To do: Write out every entry below exactly as it appears. Pictures do not belong in the copy.
══════════
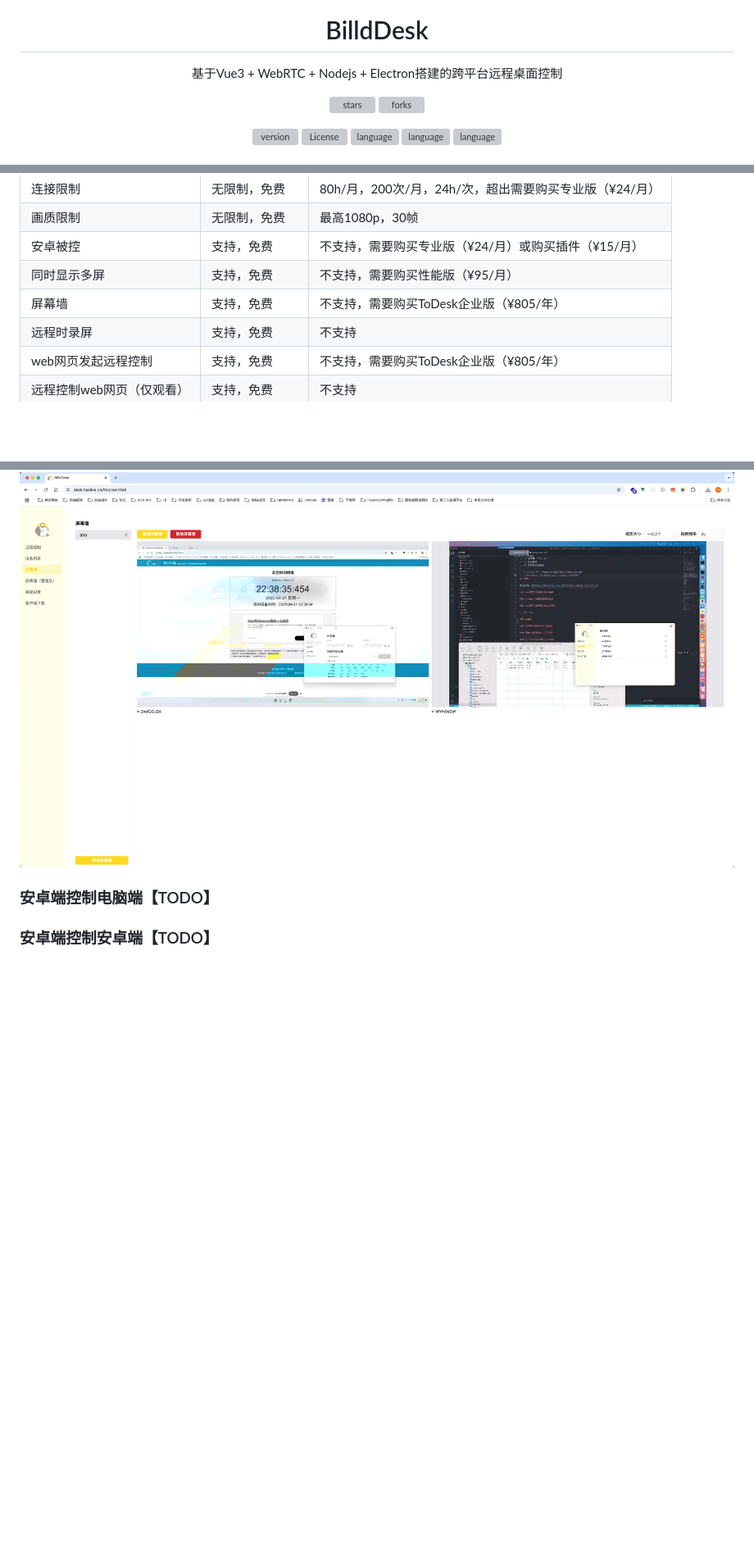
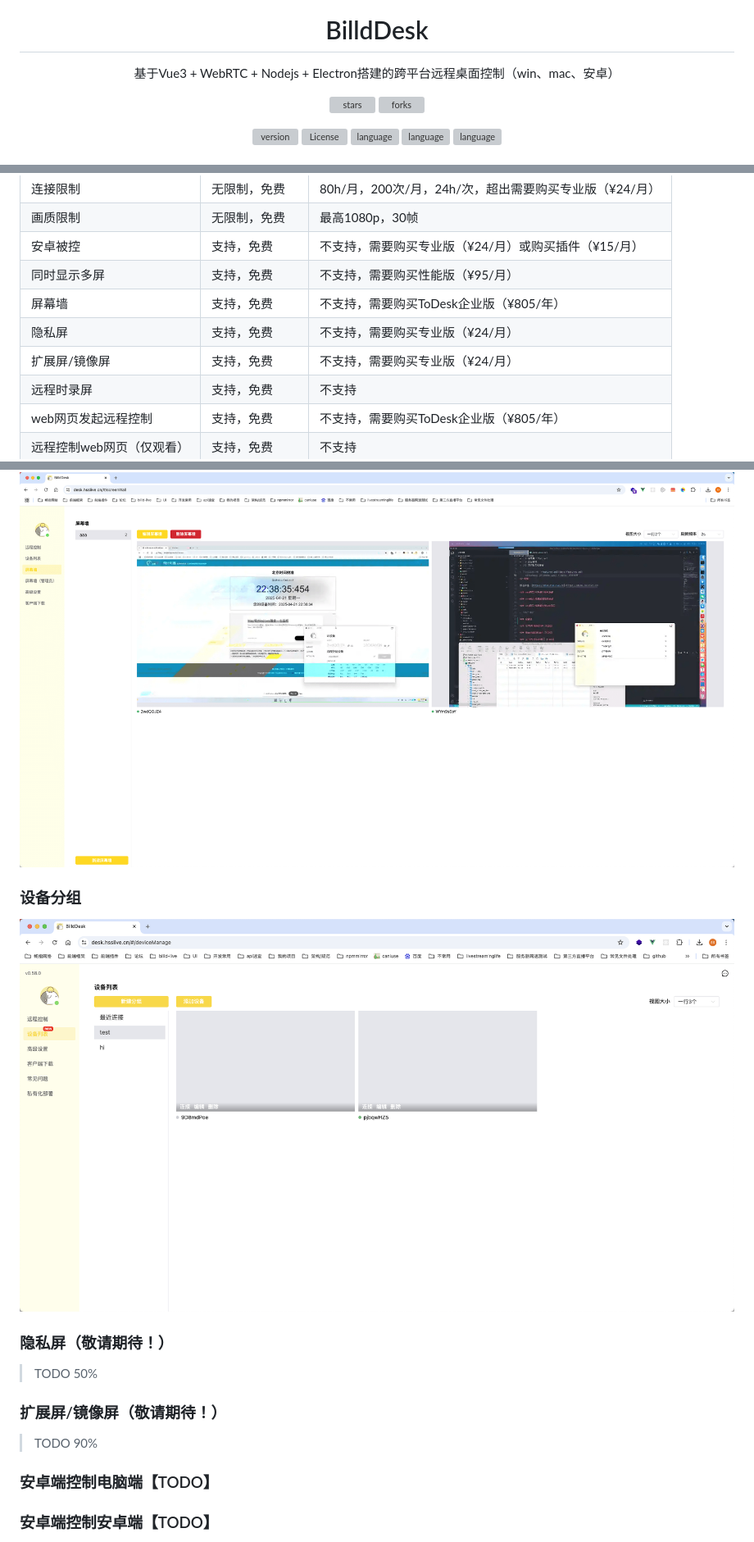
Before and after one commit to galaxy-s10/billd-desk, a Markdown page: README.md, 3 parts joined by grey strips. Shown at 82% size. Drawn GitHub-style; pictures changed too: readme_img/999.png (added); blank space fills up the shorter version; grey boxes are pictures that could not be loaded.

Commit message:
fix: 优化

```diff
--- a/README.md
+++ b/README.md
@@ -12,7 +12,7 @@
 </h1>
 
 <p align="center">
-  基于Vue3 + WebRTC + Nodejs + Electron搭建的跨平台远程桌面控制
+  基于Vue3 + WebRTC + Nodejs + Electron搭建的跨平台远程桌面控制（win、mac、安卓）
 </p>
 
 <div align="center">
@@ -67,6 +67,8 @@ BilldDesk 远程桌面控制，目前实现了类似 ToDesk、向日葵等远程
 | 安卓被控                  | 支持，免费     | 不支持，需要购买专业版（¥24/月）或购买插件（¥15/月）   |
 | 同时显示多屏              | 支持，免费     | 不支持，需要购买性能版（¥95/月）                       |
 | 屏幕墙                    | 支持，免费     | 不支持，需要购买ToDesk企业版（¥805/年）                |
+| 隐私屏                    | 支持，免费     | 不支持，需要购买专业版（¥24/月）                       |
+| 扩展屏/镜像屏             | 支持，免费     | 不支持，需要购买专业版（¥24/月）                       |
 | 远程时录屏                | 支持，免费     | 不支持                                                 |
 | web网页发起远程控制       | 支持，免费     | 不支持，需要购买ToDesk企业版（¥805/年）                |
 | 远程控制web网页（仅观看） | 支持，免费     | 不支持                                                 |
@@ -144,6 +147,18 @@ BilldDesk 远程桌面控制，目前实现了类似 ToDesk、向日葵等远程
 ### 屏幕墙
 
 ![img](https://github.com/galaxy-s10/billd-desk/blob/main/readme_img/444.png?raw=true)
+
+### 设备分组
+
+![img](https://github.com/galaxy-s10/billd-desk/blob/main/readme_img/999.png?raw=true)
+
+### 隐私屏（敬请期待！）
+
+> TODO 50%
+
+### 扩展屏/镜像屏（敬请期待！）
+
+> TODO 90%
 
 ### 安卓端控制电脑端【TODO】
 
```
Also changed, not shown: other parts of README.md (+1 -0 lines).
══════════
Reply to the exercise:
Before and after one commit to galaxy-s10/billd-desk, a Markdown page: README.md, 3 parts joined by grey strips. Shown at 82% size. Drawn GitHub-style; pictures changed too: readme_img/999.png (added); blank space fills up the shorter version; grey boxes are pictures that could not be loaded.

Commit message:
fix: 优化

```diff
--- a/README.md
+++ b/README.md
@@ -12,7 +12,7 @@
 </h1>
 
 <p align="center">
-  基于Vue3 + WebRTC + Nodejs + Electron搭建的跨平台远程桌面控制
+  基于Vue3 + WebRTC + Nodejs + Electron搭建的跨平台远程桌面控制（win、mac、安卓）
 </p>
 
 <div align="center">
@@ -67,6 +67,8 @@ BilldDesk 远程桌面控制，目前实现了类似 ToDesk、向日葵等远程
 | 安卓被控                  | 支持，免费     | 不支持，需要购买专业版（¥24/月）或购买插件（¥15/月）   |
 | 同时显示多屏              | 支持，免费     | 不支持，需要购买性能版（¥95/月）                       |
 | 屏幕墙                    | 支持，免费     | 不支持，需要购买ToDesk企业版（¥805/年）                |
+| 隐私屏                    | 支持，免费     | 不支持，需要购买专业版（¥24/月）                       |
+| 扩展屏/镜像屏             | 支持，免费     | 不支持，需要购买专业版（¥24/月）                       |
 | 远程时录屏                | 支持，免费     | 不支持                                                 |
 | web网页发起远程控制       | 支持，免费     | 不支持，需要购买ToDesk企业版（¥805/年）                |
 | 远程控制web网页（仅观看） | 支持，免费     | 不支持                                                 |
@@ -144,6 +147,18 @@ BilldDesk 远程桌面控制，目前实现了类似 ToDesk、向日葵等远程
 ### 屏幕墙
 
 ![img](https://github.com/galaxy-s10/billd-desk/blob/main/readme_img/444.png?raw=true)
+
+### 设备分组
+
+![img](https://github.com/galaxy-s10/billd-desk/blob/main/readme_img/999.png?raw=true)
+
+### 隐私屏（敬请期待！）
+
+> TODO 50%
+
+### 扩展屏/镜像屏（敬请期待！）
+
+> TODO 90%
 
 ### 安卓端控制电脑端【TODO】
 
```
Also changed, not shown: other parts of README.md (+1 -0 lines).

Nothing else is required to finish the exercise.